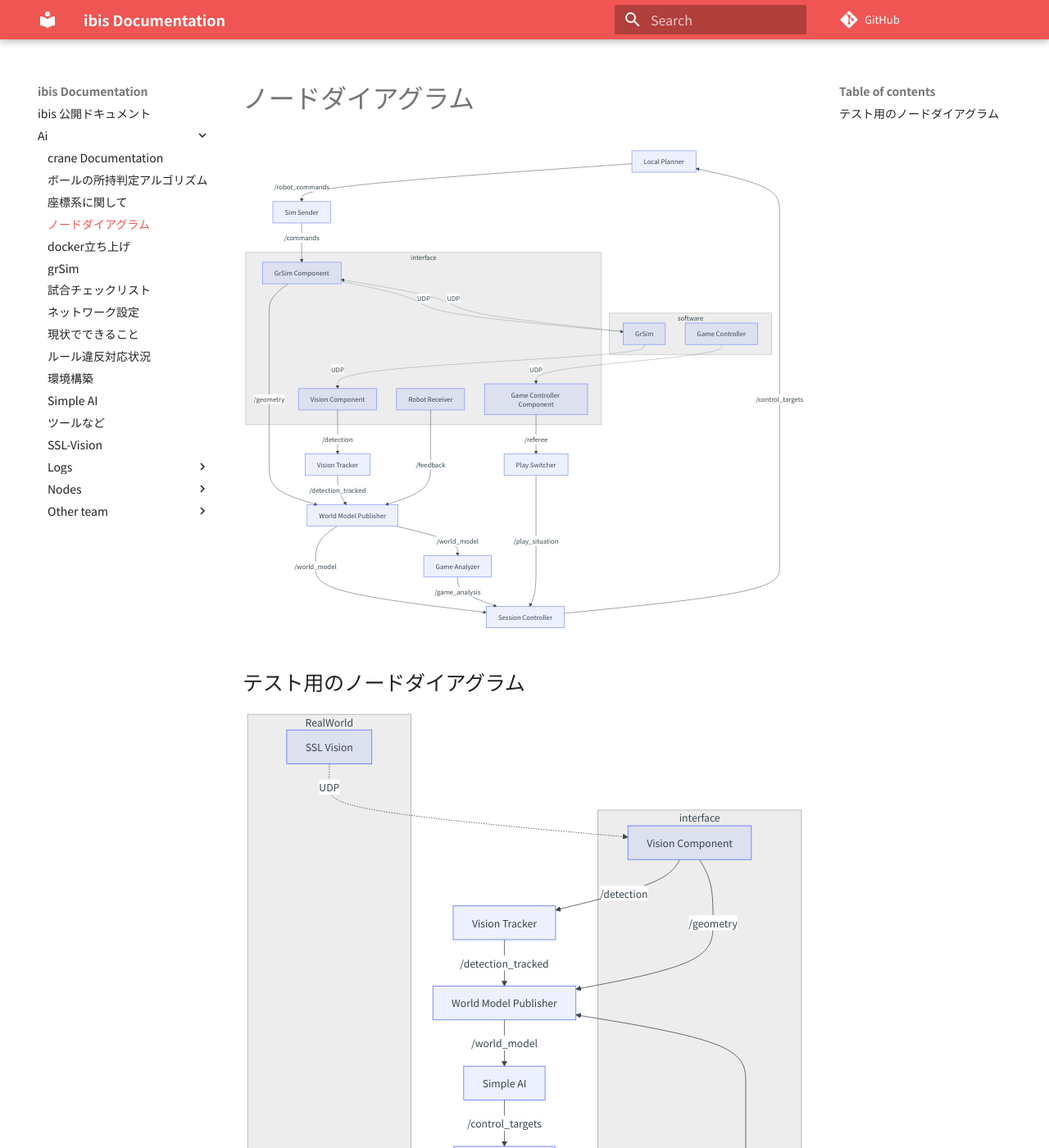
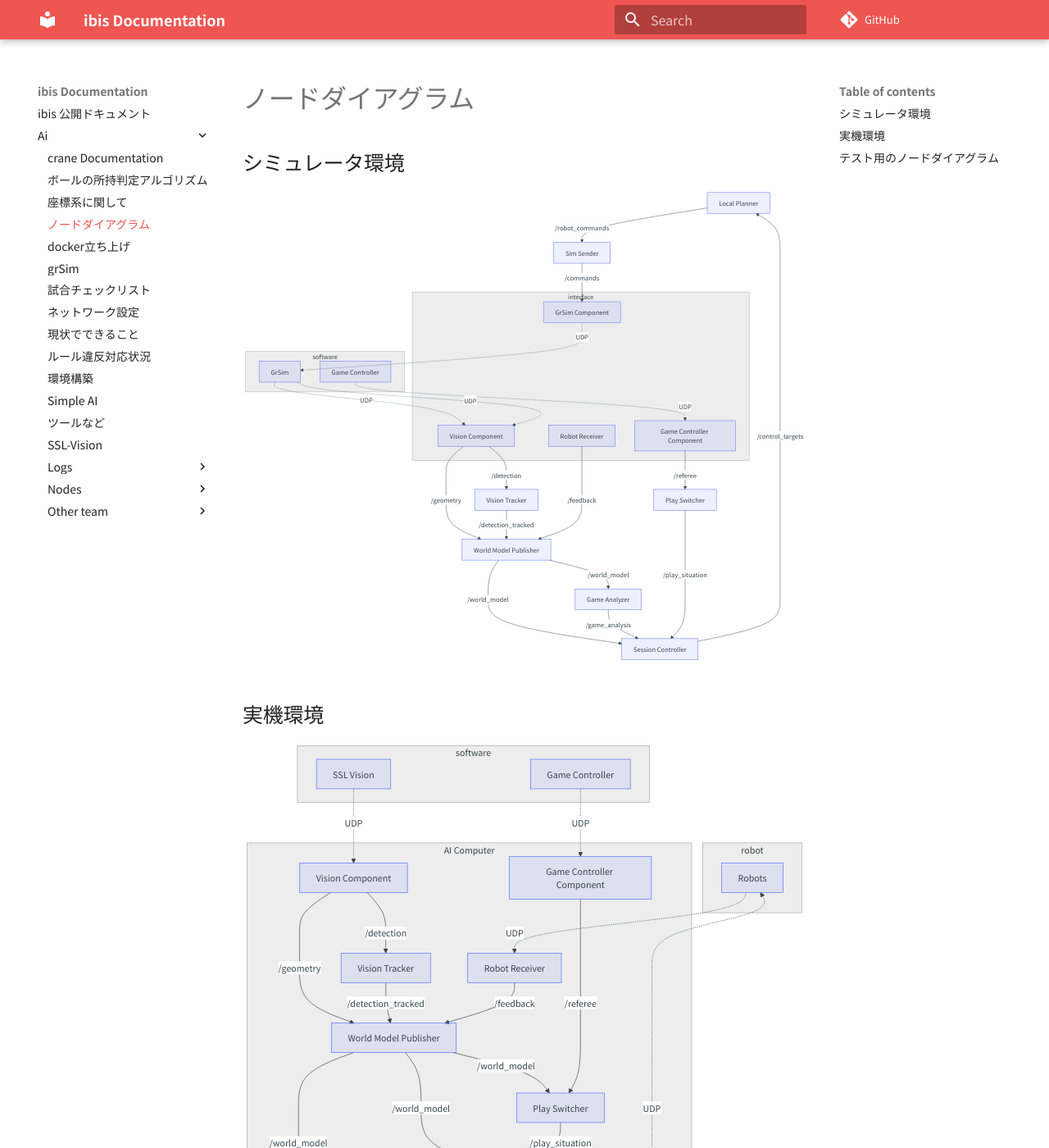
Before and after one commit to ibis-ssl/ibis_documentation, an MkDocs documentation site: the page built from docs/ai/diagram.md, in a window 1280 px wide and 1400 px high. Shown: the whole window at 82% size. Built offline with MkDocs 1.6.1 and Material for MkDocs 9.7.7, drawn with Linux system fonts in a browser that asks for light colours; nearby versions of some CDN libraries; some web fonts are replaced; comment, search, counter and statistics services are not loaded; part of the change alters nothing that is shown.

````diff
--- a/docs/ai/diagram.md
+++ b/docs/ai/diagram.md
@@ -1,4 +1,6 @@
 # ノードダイアグラム
+
+## シミュレータ環境
 
 ```mermaid
 graph TD
@@ -31,8 +33,8 @@ graph TD
 
     GrC -. UDP .->  GrSim
 
-    GrSim -. UDP .->  GrC
-    GrC -- /geometry -->  WP
+    GrSim -. UDP .->  VC
+    VC -- /geometry -->  WP
 
     GrSim -. UDP .->  VC
 
@@ -46,6 +48,60 @@ graph TD
     SC -- /control_targets --> LP
     LP -- /robot_commands -->  SS
     SS -- /commands -->  GrC
+
+    Receiver -- /feedback -->  WP
+```
+
+## 実機環境
+
+```mermaid
+graph TD
+
+    subgraph robot
+        Robots[Robots]
+    end
+
+    subgraph AI Computer
+        LP[Local Planner]
+        PS[Play Switcher]
+
+        VC[Vision Component]
+        GCC[Game Controller Component]
+        Receiver[Robot Receiver]
+
+        SC[Session Controller]
+        SS[Real Sender]
+
+        VT[Vision Tracker]
+        WP[World Model Publisher]
+    end
+
+    subgraph software
+        Vision[SSL Vision]
+        GC[Game Controller]
+    end
+
+    WP -- /world_model -->  SC
+    WP -- /world_model -->  PS
+    WP -- /world_model -->  LP
+
+
+
+    Robots -. UDP .-> Receiver
+    VC -- /geometry -->  WP
+
+    Vision -. UDP .->  VC
+
+
+    VC -- /detection -->  VT
+    VT -- /detection_tracked -->  WP
+
+    GC -. UDP .->  GCC
+    GCC -- /referee -->  PS
+    PS -- /play_situation --> SC
+    SC -- /control_targets --> LP
+    LP -- /robot_commands -->  SS
+    SS -. UDP .->  Robots
 
     Receiver -- /feedback -->  WP
 ```
````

Required work
Go through the material above and return each line that holds the word "subgraph".

Result
+    subgraph robot
+    subgraph AI Computer
+    subgraph software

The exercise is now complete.